- **What you need to do**:
The lines below that include the word "none" are to be reported.

-*-*-

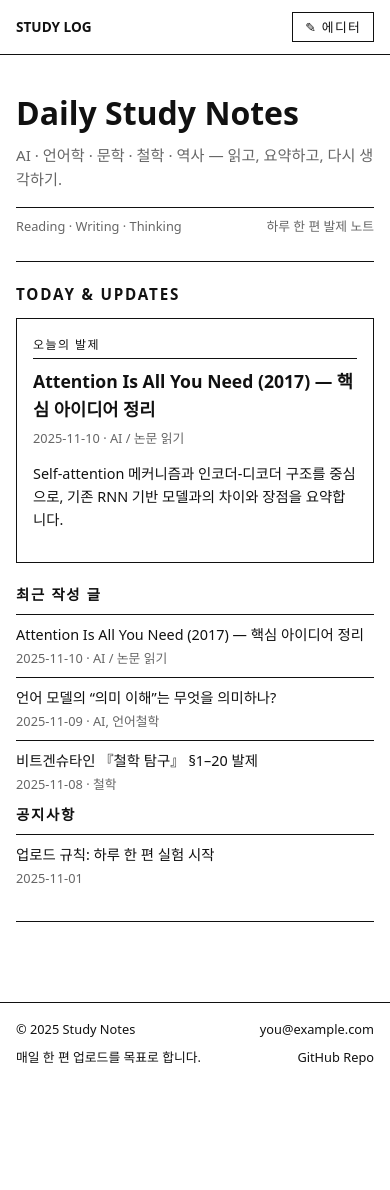
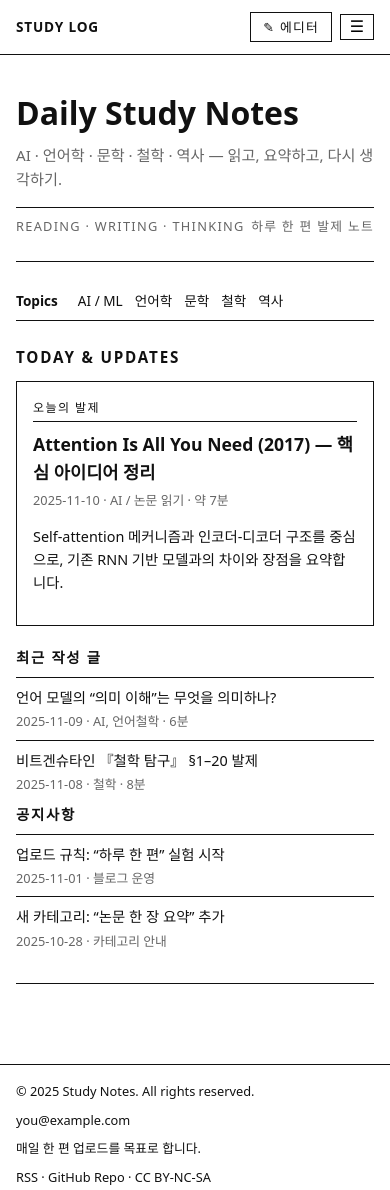
Before and after one commit to nseonuuu/lingnsn, a plain HTML site: page index.html in a window 390 px wide. Before the commit the page ends 1084 px from the top, so only its background shows below. Drawn offline with Linux system fonts and the light colour scheme.

Commit message:
Update index.html

```diff
--- a/index.html
+++ b/index.html
@@ -12,7 +12,9 @@
       --border: #111111;
       --max-width: 900px;
     }
+
     * { box-sizing: border-box; }
+
     body {
       margin: 0;
       font-family: system-ui, -apple-system, BlinkMacSystemFont, "Segoe UI", sans-serif;
@@ -20,96 +22,352 @@
       color: var(--fg);
       line-height: 1.6;
     }
-    a { color: inherit; text-decoration: none; }
-    a:hover { text-decoration: underline; }
+
+    a {
+      color: inherit;
+      text-decoration: none;
+    }
+
+    a:hover {
+      text-decoration: underline;
+    }
+
+    /* 상단 바 */
 
     header {
       border-bottom: 1px solid var(--border);
       padding: 0.75rem 1rem;
       position: sticky;
       top: 0;
-      background: rgba(255,255,255,0.96);
+      background: rgba(255, 255, 255, 0.96);
       backdrop-filter: blur(6px);
       z-index: 20;
     }
+
     .top-bar {
       max-width: var(--max-width);
       margin: 0 auto;
       display: flex;
+      align-items: center;
+      justify-content: space-between;
+      gap: 0.75rem;
+    }
+
+    .brand {
+      font-weight: 600;
+      letter-spacing: 0.06em;
+      text-transform: uppercase;
+      font-size: 0.85rem;
+    }
+
+    .top-actions {
+      display: flex;
+      align-items: center;
+      gap: 0.5rem;
+    }
+
+    .icon-button {
+      border: 1px solid var(--border);
+      background: transparent;
+      padding: 0.25rem 0.55rem;
+      font-size: 0.8rem;
+      cursor: pointer;
+      display: inline-flex;
+      align-items: center;
+      justify-content: center;
+    }
+
+    .icon-button span {
+      font-size: 1rem;
+      line-height: 1;
+    }
+
+    /* ✎ 에디터 버튼 */
+
+    .editor-link {
+      border: 1px solid var(--border);
+      padding: 0.25rem 0.75rem;
+      font-size: 0.8rem;
+      text-transform: uppercase;
+      letter-spacing: 0.1em;
+      text-decoration: none;
+      transition: background 0.15s ease;
+    }
+
+    .editor-link:hover {
+      background: #f4f4f4;
+    }
+
+    /* 사이드바 */
+
+    .sidebar-backdrop {
+      position: fixed;
+      inset: 0;
+      background: rgba(0, 0, 0, 0.25);
+      opacity: 0;
+      pointer-events: none;
+      transition: opacity 0.2s ease-out;
+      z-index: 29;
+    }
+
+    .sidebar {
+      position: fixed;
+      top: 0;
+      right: 0;
+      width: 260px;
+      max-width: 80%;
+      height: 100vh;
+      background: var(--bg);
+      border-left: 1px solid var(--border);
+      transform: translateX(100%);
+      transition: transform 0.2s ease-out;
+      z-index: 30;
+      display: flex;
+      flex-direction: column;
+    }
+
+    .sidebar-header {
+      padding: 1rem;
+      border-bottom: 1px solid var(--border);
+      display: flex;
       justify-content: space-between;
       align-items: center;
+      font-size: 0.9rem;
+      font-weight: 600;
     }
-    .brand { font-weight:600; text-transform:uppercase; font-size:0.85rem; }
-    .top-actions { display:flex; gap:0.5rem; align-items:center; }
-    .icon-button {
-      border:1px solid var(--border);
-      background:transparent;
-      padding:0.25rem 0.55rem;
-      font-size:0.8rem;
-      cursor:pointer;
+
+    .sidebar-section {
+      padding: 1rem;
+      border-bottom: 1px solid var(--border);
     }
-    .editor-link {
-      border:1px solid var(--border);
-      padding:0.25rem 0.75rem;
-      font-size:0.8rem;
-      text-transform:uppercase;
-      letter-spacing:0.1em;
-      text-decoration:none;
-      transition:background 0.15s ease;
+
+    .sidebar-section h3 {
+      margin: 0 0 0.5rem;
+      font-size: 0.85rem;
+      text-transform: uppercase;
+      letter-spacing: 0.08em;
     }
-    .editor-link:hover { background:#f4f4f4; }
 
-    main { max-width:var(--max-width); margin:0 auto; padding:2rem 1rem 3rem; }
+    .sidebar-section ul {
+      list-style: none;
+      padding: 0;
+      margin: 0;
+      font-size: 0.9rem;
+    }
+
+    .sidebar-section li + li {
+      margin-top: 0.25rem;
+    }
+
+    .sidebar.open { transform: translateX(0); }
+    .sidebar-backdrop.visible { opacity: 1; pointer-events: auto; }
+
+    /* 메인 레이아웃 */
+
+    main {
+      max-width: var(--max-width);
+      margin: 0 auto;
+      padding: 2rem 1rem 3rem;
+    }
+
+    /* 대문(히어로) */
+
     .hero {
-      border-bottom:1px solid var(--border);
-      padding-bottom:1.5rem;
-      margin-bottom:1.25rem;
+      border-bottom: 1px solid var(--border);
+      padding-bottom: 1.5rem;
+      margin-bottom: 1.25rem;
     }
-    .hero-title { font-size:2rem; margin:0 0 0.25rem; }
-    .hero-subtitle { font-size:0.95rem; color:var(--muted); margin:0 0 1rem; }
+
+    .hero-title {
+      font-size: 2rem;
+      margin: 0 0 0.25rem;
+    }
+
+    .hero-subtitle {
+      font-size: 0.95rem;
+      color: var(--muted);
+      margin: 0 0 1rem;
+    }
+
     .hero-meta {
-      font-size:0.8rem; color:var(--muted);
-      border-top:1px solid var(--border);
-      padding-top:0.5rem;
-      display:flex; justify-content:space-between; flex-wrap:wrap;
+      font-size: 0.8rem;
+      text-transform: uppercase;
+      letter-spacing: 0.1em;
+      color: var(--muted);
+      border-top: 1px solid var(--border);
+      padding-top: 0.5rem;
+      display: flex;
+      justify-content: space-between;
+      flex-wrap: wrap;
+      gap: 0.25rem;
     }
-    .section { margin-bottom:2rem; padding-bottom:1.5rem; border-bottom:1px solid var(--border); }
-    .section-title { font-size:0.95rem; text-transform:uppercase; letter-spacing:0.12em; margin:0 0 0.75rem; }
 
-    .featured { border:1px solid var(--border); padding:1rem; margin-bottom:1rem; }
+    /* 카테고리 바 */
+
+    .category-bar {
+      border-bottom: 1px solid var(--border);
+      padding: 0.5rem 0;
+      margin-bottom: 1.5rem;
+      font-size: 0.85rem;
+      display: flex;
+      flex-wrap: wrap;
+      gap: 0.75rem;
+    }
+
+    .category-label { font-weight: 600; margin-right: 0.5rem; }
+
+    .category-link {
+      cursor: pointer;
+      position: relative;
+    }
+
+    .category-link::after {
+      content: "";
+      position: absolute;
+      left: 0;
+      bottom: -0.1rem;
+      width: 0;
+      height: 1px;
+      background: var(--border);
+      transition: width 0.15s ease-out;
+    }
+
+    .category-link:hover::after { width: 100%; }
+
+    /* 섹션 */
+
+    .section {
+      margin-bottom: 2rem;
+      padding-bottom: 1.5rem;
+      border-bottom: 1px solid var(--border);
+    }
+
+    .section-title {
+      font-size: 0.95rem;
+      text-transform: uppercase;
+      letter-spacing: 0.12em;
+      margin: 0 0 0.75rem;
+    }
+
+    /* 오늘의 발제 */
+
+    .featured {
+      border: 1px solid var(--border);
+      padding: 1rem;
+      margin-bottom: 1rem;
+    }
+
     .featured-label {
-      font-size:0.75rem; text-transform:uppercase; letter-spacing:0.12em;
-      border-bottom:1px solid var(--border); padding-bottom:0.25rem; margin-bottom:0.5rem;
+      font-size: 0.75rem;
+      text-transform: uppercase;
+      letter-spacing: 0.12em;
+      border-bottom: 1px solid var(--border);
+      padding-bottom: 0.25rem;
+      margin-bottom: 0.5rem;
     }
-    .featured-title { font-size:1.1rem; margin:0 0 0.25rem; }
-    .post-meta { font-size:0.8rem; color:var(--muted); margin-bottom:0.5rem; }
-    .summary-line { font-size:0.9rem; }
 
-    .post-list { list-style:none; padding:0; margin:0; font-size:0.9rem; }
-    .post-item { padding:0.5rem 0; border-top:1px solid var(--border); display:flex; flex-direction:column; gap:0.15rem; }
-    .post-item-title { font-weight:500; }
-    .post-item-meta { font-size:0.8rem; color:var(--muted); }
+    .featured-title {
+      font-size: 1.1rem;
+      margin: 0 0 0.25rem;
+    }
 
-    footer { border-top:1px solid var(--border); padding:1rem; font-size:0.8rem; }
-    .footer-inner { max-width:var(--max-width); margin:0 auto; display:flex; flex-direction:column; gap:0.5rem; }
-    .footer-row { display:flex; justify-content:space-between; flex-wrap:wrap; gap:0.5rem; }
+    .post-meta {
+      font-size: 0.8rem;
+      color: var(--muted);
+      margin-bottom: 0.5rem;
+    }
 
-    @media(min-width:768px){
-      .hero-title{font-size:2.4rem;}
-      .section-grid{display:grid;grid-template-columns:2fr 1.3fr;gap:2rem;}
+    .summary-line { font-size: 0.9rem; }
+
+    /* 최근 글 리스트 */
+
+    .post-list, .notice-list {
+      list-style: none;
+      padding: 0;
+      margin: 0;
+      font-size: 0.9rem;
+    }
+
+    .post-item, .notice-item {
+      padding: 0.5rem 0;
+      border-top: 1px solid var(--border);
+      display: flex;
+      flex-direction: column;
+      gap: 0.15rem;
+    }
+
+    .post-item-title { font-weight: 500; }
+    .post-item-meta, .notice-meta { font-size: 0.8rem; color: var(--muted); }
+
+    /* 푸터 */
+
+    footer {
+      border-top: 1px solid var(--border);
+      padding: 1rem;
+      font-size: 0.8rem;
+    }
+
+    .footer-inner {
+      max-width: var(--max-width);
+      margin: 0 auto;
+      display: flex;
+      flex-direction: column;
+      gap: 0.5rem;
+    }
+
+    .footer-row {
+      display: flex;
+      justify-content: space-between;
+      flex-wrap: wrap;
+      gap: 0.5rem;
+    }
+
+    @media (min-width: 768px) {
+      .hero-title { font-size: 2.4rem; }
+      .section-grid {
+        display: grid;
+        grid-template-columns: 2fr 1.3fr;
+        gap: 2rem;
+      }
     }
   </style>
 </head>
 <body>
+  <!-- 상단 바 -->
   <header>
     <div class="top-bar">
       <div class="brand">STUDY LOG</div>
       <div class="top-actions">
         <a href="editor.html" class="editor-link">✎ 에디터</a>
+        <button class="icon-button menu-toggle" aria-label="메뉴 열기"><span>☰</span></button>
       </div>
     </div>
   </header>
 
+  <!-- 사이드바 -->
+  <div class="sidebar-backdrop"></div>
+  <aside class="sidebar" aria-label="사이드바">
+    <div class="sidebar-header">
+      <span>Menu</span>
+      <button class="icon-button menu-close" aria-label="닫기">✕</button>
+    </div>
+    <div class="sidebar-section">
+      <h3>About</h3>
+      <p>책, 논문, 수업에서 배운 내용을 정리하는 개인/연구 노트입니다.</p>
+    </div>
+    <div class="sidebar-section">
+      <h3>Categories</h3>
+      <ul>
+        <li><a href="#">AI / ML</a></li>
+        <li><a href="#">언어학</a></li>
+        <li><a href="#">문학</a></li>
+        <li><a href="#">철학</a></li>
+        <li><a href="#">역사</a></li>
+      </ul>
+    </div>
+  </aside>
+
+  <!-- 메인 -->
   <main>
     <section class="hero">
       <h1 class="hero-title">Daily Study Notes</h1>
@@ -120,79 +378,77 @@
       </div>
     </section>
 
+    <nav class="category-bar">
+      <span class="category-label">Topics</span>
+      <span class="category-link">AI / ML</span>
+      <span class="category-link">언어학</span>
+      <span class="category-link">문학</span>
+      <span class="category-link">철학</span>
+      <span class="category-link">역사</span>
+    </nav>
+
     <section class="section">
       <h2 class="section-title">Today & Updates</h2>
       <div class="section-grid">
         <div>
-          <article class="featured" id="featured-post">
+          <article class="featured">
             <div class="featured-label">오늘의 발제</div>
-            <h3 class="featured-title" id="featured-title">로드 중...</h3>
-            <div class="post-meta" id="featured-meta"></div>
-            <p class="summary-line" id="featured-summary"></p>
+            <h3 class="featured-title">Attention Is All You Need (2017) — 핵심 아이디어 정리</h3>
+            <div class="post-meta">2025-11-10 · AI / 논문 읽기 · 약 7분</div>
+            <p class="summary-line">
+              Self-attention 메커니즘과 인코더-디코더 구조를 중심으로, 기존 RNN 기반 모델과의 차이와 장점을 요약합니다.
+            </p>
           </article>
 
-          <h3 style="font-size:0.9rem;margin:1.25rem 0 0.5rem;text-transform:uppercase;letter-spacing:0.12em;">
-            최근 작성 글
-          </h3>
-          <ul class="post-list" id="recent-posts">
-            <li class="post-item"><span class="post-item-title">불러오는 중...</span></li>
+          <h3 style="font-size:0.9rem;margin:1.25rem 0 0.5rem;text-transform:uppercase;letter-spacing:0.12em;">최근 작성 글</h3>
+          <ul class="post-list">
+            <li class="post-item">
+              <span class="post-item-title">언어 모델의 “의미 이해”는 무엇을 의미하나?</span>
+              <span class="post-item-meta">2025-11-09 · AI, 언어철학 · 6분</span>
+            </li>
+            <li class="post-item">
+              <span class="post-item-title">비트겐슈타인 『철학 탐구』 §1–20 발제</span>
+              <span class="post-item-meta">2025-11-08 · 철학 · 8분</span>
+            </li>
           </ul>
         </div>
 
         <div>
           <h3 style="font-size:0.9rem;margin:0 0 0.5rem;text-transform:uppercase;letter-spacing:0.12em;">공지사항</h3>
-          <ul class="post-list">
-            <li class="post-item"><span>업로드 규칙: 하루 한 편 실험 시작</span><span class="post-item-meta">2025-11-01</span></li>
+          <ul class="notice-list">
+            <li class="notice-item"><span>업로드 규칙: “하루 한 편” 실험 시작</span><span class="notice-meta">2025-11-01 · 블로그 운영</span></li>
+            <li class="notice-item"><span>새 카테고리: “논문 한 장 요약” 추가</span><span class="notice-meta">2025-10-28 · 카테고리 안내</span></li>
           </ul>
         </div>
       </div>
     </section>
   </main>
 
+  <!-- 푸터 -->
   <footer>
     <div class="footer-inner">
       <div class="footer-row">
-        <span>© <span id="year"></span> Study Notes</span>
+        <span>© <span id="year"></span> Study Notes. All rights reserved.</span>
         <span><a href="mailto:you@example.com">you@example.com</a></span>
       </div>
       <div class="footer-row">
         <span>매일 한 편 업로드를 목표로 합니다.</span>
-        <span><a href="#">GitHub Repo</a></span>
+        <span><a href="#">RSS</a> · <a href="#">GitHub Repo</a> · <a href="#">CC BY-NC-SA</a></span>
       </div>
     </div>
   </footer>
 
   <script>
     document.getElementById("year").textContent = new Date().getFullYear();
-
-    async function loadPosts(){
-      try{
-        const res = await fetch("posts/posts.json",{cache:"no-store"});
-        if(!res.ok) return;
-        const posts = await res.json();
-        posts.sort((a,b)=>(b.date||"").localeCompare(a.date||""));
-        const featured = posts[0];
-        const recent = posts.slice(0,5);
-
-        document.getElementById("featured-title").innerHTML =
-          `<a href="${featured.url}">${featured.title}</a>`;
-        document.getElementById("featured-meta").textContent =
-          [featured.date, featured.category].filter(Boolean).join(" · ");
-        document.getElementById("featured-summary").textContent = featured.summary || "";
-
-        const recentList=document.getElementById("recent-posts");
-        recentList.innerHTML="";
-        recent.forEach(p=>{
-          const li=document.createElement("li");
-          li.className="post-item";
-          li.innerHTML=`
-            <span class="post-item-title"><a href="${p.url}">${p.title}</a></span>
-            <span class="post-item-meta">${[p.date,p.category].filter(Boolean).join(" · ")}</span>`;
-          recentList.appendChild(li);
-        });
-      }catch(e){console.error("posts.json 로드 실패",e);}
-    }
-    loadPosts();
+    const sidebar = document.querySelector(".sidebar");
+    const backdrop = document.querySelector(".sidebar-backdrop");
+    const menuToggle = document.querySelector(".menu-toggle");
+    const menuClose = document.querySelector(".menu-close");
+    function openSidebar() { sidebar.classList.add("open"); backdrop.classList.add("visible"); }
+    function closeSidebar() { sidebar.classList.remove("open"); backdrop.classList.remove("visible"); }
+    menuToggle.addEventListener("click", openSidebar);
+    menuClose.addEventListener("click", closeSidebar);
+    backdrop.addEventListener("click", closeSidebar);
   </script>
 </body>
 </html>
```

-*-*-

- **Answer to the exercise**:
-    a { color: inherit; text-decoration: none; }
+      text-decoration: none;
+      text-decoration: none;
+      pointer-events: none;
-      text-decoration:none;
+      list-style: none;
-    .post-list { list-style:none; padding:0; margin:0; font-size:0.9rem; }
+      list-style: none;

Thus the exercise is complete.